We’ve put together some inside tips on being a Class Rep.
The SRC and Student Participation in Quality Scotland (sparqs) have worked together to produce a handbook to guide new Class Reps on what kind of tasks they might be set, roles they will be asked to play and how best to go about it.
If you attend the training you will receive a copy of the handbook, as it has space to take notes of the discussions during the training session.
If you haven’t yet managed to book a place on the training, you can read over the handbook for ideas on how you should be fulfilling your representative role.
You need to attend Class or PGR Rep training for your term as a Representative to be recorded on your Higher Education Achievement Report (HEAR). The handbook is designed to be used during the training sessions which will fill in all the gaps.
Class Rep Training Handbook 2015-16 (for undergraduates and taught postgraduate (PGT) students).
Staff & Student Liaison Committee

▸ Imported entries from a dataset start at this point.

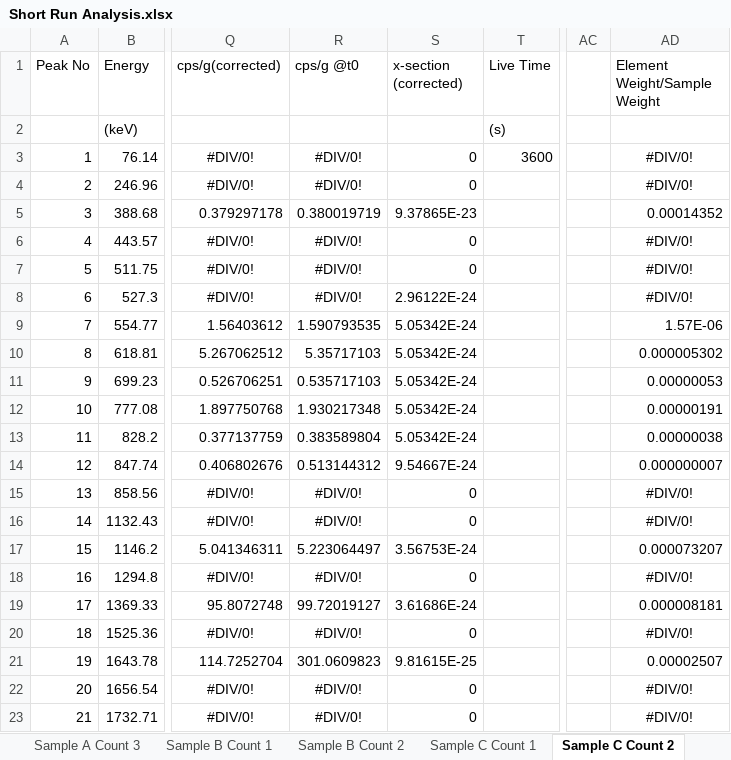
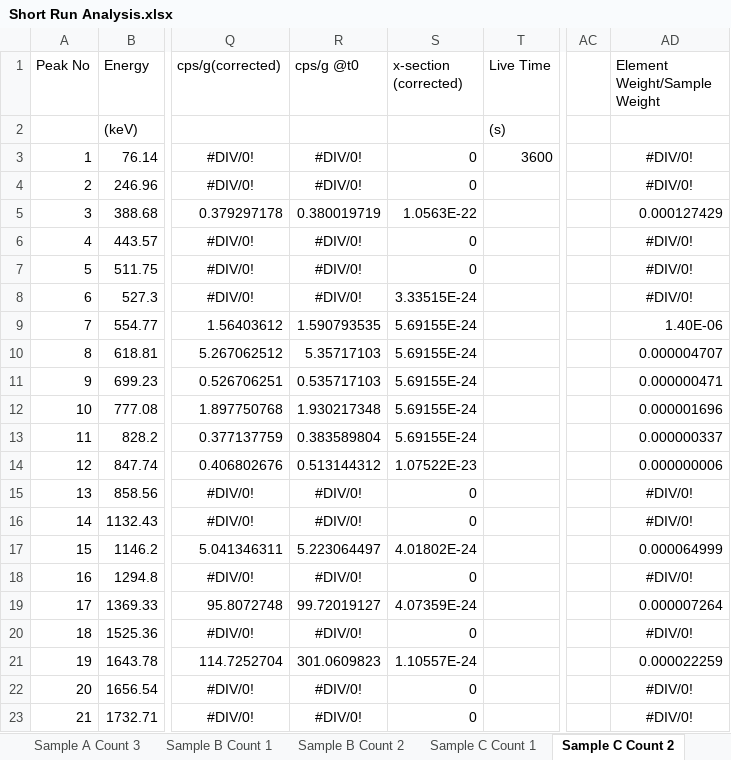
Before and after one commit to shreyshrey616/NE170, an Excel workbook: Short Run Analysis.xlsx, sheet Sample C Count 2, drawn as a sheet; only a part is shown, gaps mark what is left out; values as stored, in another font and other column widths than the file's, no borders; the diff names each change by its address in the sheet, - before the commit and + after, or states it on an @@ line.

```diff
--- a/Short Run Analysis.xlsx (sheet Sample C Count 2)
+++ b/Short Run Analysis.xlsx (sheet Sample C Count 2)
-S5 (x-section (corrected)): 9.37865E-23
+S5 (x-section (corrected)): 1.0563E-22
-AD5 (Element Weight/Sample Weight): 0.00014352
+AD5 (Element Weight/Sample Weight): 0.000127429
-S8 (x-section (corrected)): 2.96122E-24
+S8 (x-section (corrected)): 3.33515E-24
-S9:S13 (x-section (corrected)): 5.05342E-24
+S9:S13 (x-section (corrected)): 5.69155E-24
-AD9 (Element Weight/Sample Weight): 1.57E-06
+AD9 (Element Weight/Sample Weight): 1.40E-06
-AD10 (Element Weight/Sample Weight): 0.000005302
+AD10 (Element Weight/Sample Weight): 0.000004707
-AD11 (Element Weight/Sample Weight): 0.00000053
+AD11 (Element Weight/Sample Weight): 0.000000471
-AD12 (Element Weight/Sample Weight): 0.00000191
+AD12 (Element Weight/Sample Weight): 0.000001696
-AD13 (Element Weight/Sample Weight): 0.00000038
+AD13 (Element Weight/Sample Weight): 0.000000337
-S14 (x-section (corrected)): 9.54667E-24
+S14 (x-section (corrected)): 1.07522E-23
-AD14 (Element Weight/Sample Weight): 0.000000007
+AD14 (Element Weight/Sample Weight): 0.000000006
-S17 (x-section (corrected)): 3.56753E-24
+S17 (x-section (corrected)): 4.01802E-24
-AD17 (Element Weight/Sample Weight): 0.000073207
+AD17 (Element Weight/Sample Weight): 0.000064999
-S19 (x-section (corrected)): 3.61686E-24
+S19 (x-section (corrected)): 4.07359E-24
-AD19 (Element Weight/Sample Weight): 0.000008181
+AD19 (Element Weight/Sample Weight): 0.000007264
-S21 (x-section (corrected)): 9.81615E-25
+S21 (x-section (corrected)): 1.10557E-24
-AD21 (Element Weight/Sample Weight): 0.00002507
+AD21 (Element Weight/Sample Weight): 0.000022259
```
Also changed, not shown: sheet Sample B Count 2, sheet Sample D Count 2, sheet Sample D Count 1, sheet Sample B Count 1, sheet Sample A Count 2, sheet Sample A Count 1, formulas that keep their value, 10 other files.
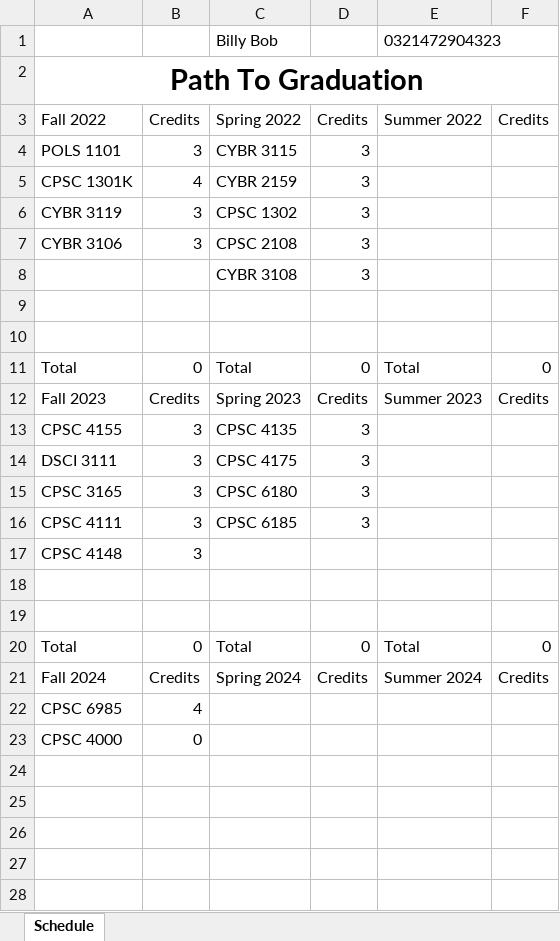
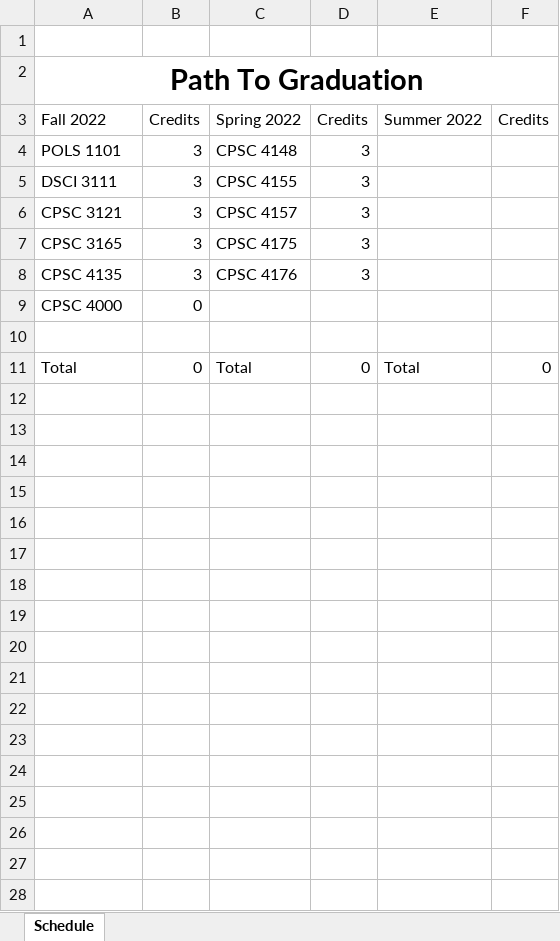
Before and after one commit to RivalFox/SmartPlannerTools, an Excel workbook: SmartPlannerApp/ExcelFiles/Path to Graduation 1.xlsx, sheet Schedule, drawn as a sheet; only a part is shown; the shorter side is filled out with more unchanged rows; values as stored, in another font and other column widths than the file's, no borders; removed rows and columns are numbered as before the commit, all else as after; the diff covers the shown part only; the diff names each change by its address in the sheet, - before the commit and + after, or states it on an @@ line.

```diff
--- a/SmartPlannerApp/ExcelFiles/Path to Graduation 1.xlsx (sheet Schedule)
+++ b/SmartPlannerApp/ExcelFiles/Path to Graduation 1.xlsx (sheet Schedule)
-row 1:  |  | Billy Bob |  | 0321472904323
+row 1: (empty)
-C4: CYBR 3115
+C4: CPSC 4148
-row 5: CPSC 1301K | 4 | CYBR 2159 | 3
-row 6: CYBR 3119 | 3 | CPSC 1302 | 3
-row 7: CYBR 3106 | 3 | CPSC 2108 | 3
-row 8:  |  | CYBR 3108 | 3
-row 9: (empty)
-row 10: (empty)
-row 11: Total | 0 | Total | 0 | Total | 0
-row 12: Fall 2023 | Credits | Spring 2023 | Credits | Summer 2023 | Credits
-row 13: CPSC 4155 | 3 | CPSC 4135 | 3
-C5: CPSC 4175
+C5: CPSC 4155
+row 6: CPSC 3121 | 3 | CPSC 4157 | 3
-C7: CPSC 6180
+C7: CPSC 4175
-A8: CPSC 4111
+A8: CPSC 4135
-C8: CPSC 6185
+C8: CPSC 4176
-row 17: CPSC 4148 | 3
-row 18: (empty)
-row 19: (empty)
-row 20: Total | 0 | Total | 0 | Total | 0
-row 21: Fall 2024 | Credits | Spring 2024 | Credits | Summer 2024 | Credits
-row 22: CPSC 6985 | 4
-row 24: (empty)
-row 25: (empty)
-row 26: (empty)
-row 27: (empty)
-row 28: (empty)
```
Also changed, not shown: 26 removed rows elsewhere in this sheet, 9 other files.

SSLC is just a fancy name for a meeting where some senior members of staff, admin staff and lecturers get together with Class Reps to discuss any subject-wide or School-wide issues
What points to raise
- Issues that involve the subject area or School as a whole e.g. resources, essay deadlines.
- Issues that may be of interest to other students in the university, main library opening hours, computer / web access.
What not to take…
- Specific individual concerns – These can be dealt with by lecturers/ class tutors / supervisors
- Problems with lecturers – SSLC is no place to rant about a lecturer. Speak constructively and diplomatically to the lecturer concerned first, then if there is no resolution you can go to the head of subject or School.
- Personal complaints of students – These need to be dealt with on an individual basis, if in doubt speak to the College Convenors/School Reps or contact the VP (Education) for assistance. Remember that the SRC runs an Advice Centre where students can go for help with appeals, complaints and all manner of other personal issues.
SSLC Survival tips
- Don’t get bored. Ask the students you represent before the meeting if they have any issues you should raise
- Be confident! Remember that student opinion matters
- Minutes are taken, but keep your own notes, so you remember details of the discussions that are important to you and your classmates
- Show your class that student representation is alive and kicking – report back to them on the SSLC discussions – make good use of the Student Voice website to flag issues as in progress, or completed.
- Ask the School to display the minutes of the SSLC on Student Voice, if they don’t already.
- Contact the SRC if you feel there are important issues not being followed up.
You may never have been in a meeting like a SSLC before, and how formal they are will vary. But just in case you’re worried, here’s meeting jargon simplified:
This is a list of things which will be discussed in the meeting. You should receive a copy of this in advance of the meeting. If you want to put anything on the agenda, contact the Chair at least 7 days in advance
People who can’t attend. You should notify the Chair or at least the secretary to let them know if you cannot attend.
The Chair is the person responsible for running the meeting. If you’re having difficulty getting your say, catch the Chair’s eye so they know you want to speak
These are the official record of what happened at the meeting. Minutes are usually distributed a few days after the meeting, and at the next meeting members will decide to accept them or not.
The secretary is responsible for recording and distributing the minutes of the meeting.